··· DATASET EXCERPTS

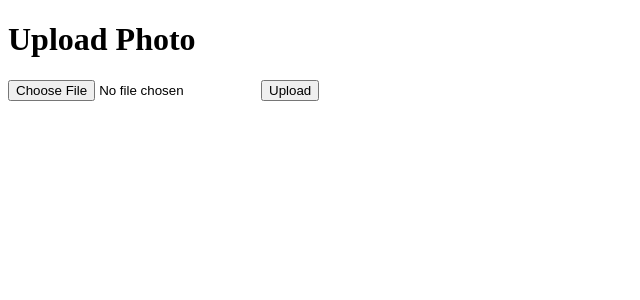
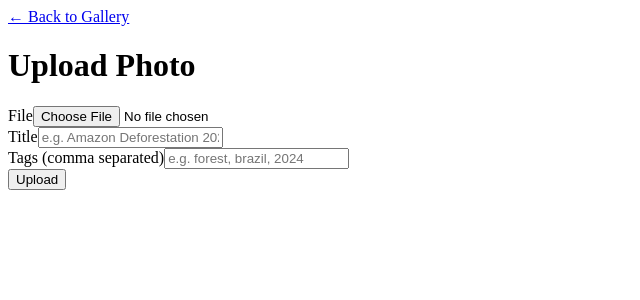
Before and after one commit to Bianca-ME/orbit-gallery, a Nuxt app in the folder frontend/: page /upload in a window 1280 px wide. Shown: the top 300 px of the page, without its empty margins (0-640 px from the left). Built offline with nearby package versions, Linux system fonts and the light colour scheme; sample sign-in values are in the browser's storage.

Commit message:
feat: wire JWT token into upload and patch requests

```diff
--- a/frontend/app/pages/upload.vue
+++ b/frontend/app/pages/upload.vue
@@ -1,15 +1,32 @@
 <script setup>
-import { ref } from "vue"
+import { ref, onMounted } from "vue"
+import { useRouter } from "vue-router"
 
+const router = useRouter()
 const file = ref(null)
+const title = ref("")
+const tags = ref("")
 const uploading = ref(false)
+
+onMounted(() => {
+  if (!localStorage.getItem("token")) {
+    router.push("/login")
+  }
+})
 
 function handleFileChange(event) {
   file.value = event.target.files[0]
+  if (file.value && !title.value) {
+    title.value = file.value.name.replace(/\.[^.]+$/, "")
+  }
 }
 
 async function uploadPhoto() {
-  if (!file.value) return
+  if (!file.value) return alert("Please select a file first.")
+  if (!title.value) return alert("Please add a title.")
+
+  const token = localStorage.getItem("token")
+  if (!token) return router.push("/login")
 
   const formData = new FormData()
   formData.append("file", file.value)
@@ -17,34 +34,65 @@ async function uploadPhoto() {
   uploading.value = true
 
   try {
-      await fetch("http://localhost:8000/photos/upload-test", {
-        method: "POST",
-        body: formData
-      })
+    const res = await fetch("http://localhost:8000/photos/upload-test", {
+      method: "POST",
+      headers: {
+        Authorization: `Bearer ${token}`,
+      },
+      body: formData,
+    })
 
-      alert("Upload complete!")
+    if (!res.ok) throw new Error("Upload failed")
+
+    const data = await res.json()
+
+    const tagList = tags.value
+      .split(",")
+      .map((t) => t.trim())
+      .filter(Boolean)
+
+    await fetch(`http://localhost:8000/photos/${data.id}`, {
+      method: "PATCH",
+      headers: {
+        "Content-Type": "application/json",
+        Authorization: `Bearer ${token}`,
+    },
+      body: JSON.stringify({ title: title.value, tags: tagList }),
+    })
+
+    router.push("/")
   } catch (error) {
-      console.error(error)
-      alert("Error uploading photo.")
+    console.error(error)
+    alert("Error uploading photo.")
   }
+
   uploading.value = false
 }
 </script>
 
 <template>
   <div>
+    <NuxtLink to="/">← Back to Gallery</NuxtLink>
+
     <h1>Upload Photo</h1>
 
-    <input
-      type="file"
-      @change="handleFileChange"
-    />
+    <div>
+      <label>File</label>
+      <input type="file" accept="image/*" @change="handleFileChange" />
+    </div>
 
-    <button
-        @click="uploadPhoto"
-        :disabled="uploading"
-    >
-      Upload
+    <div>
+      <label>Title</label>
+      <input v-model="title" type="text" placeholder="e.g. Amazon Deforestation 2024" />
+    </div>
+
+    <div>
+      <label>Tags (comma separated)</label>
+      <input v-model="tags" type="text" placeholder="e.g. forest, brazil, 2024" />
+    </div>
+
+    <button @click="uploadPhoto" :disabled="uploading">
+      {{ uploading ? "Uploading..." : "Upload" }}
     </button>
   </div>
 </template>
```
Also changed, not shown: 1 other file (tests, documents, lock files or other folders).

······

BRIEF -
Line count for the string "const": tally the lines of the records above that contain it and give only the result.

SOLUTION TO THIS TASK -
10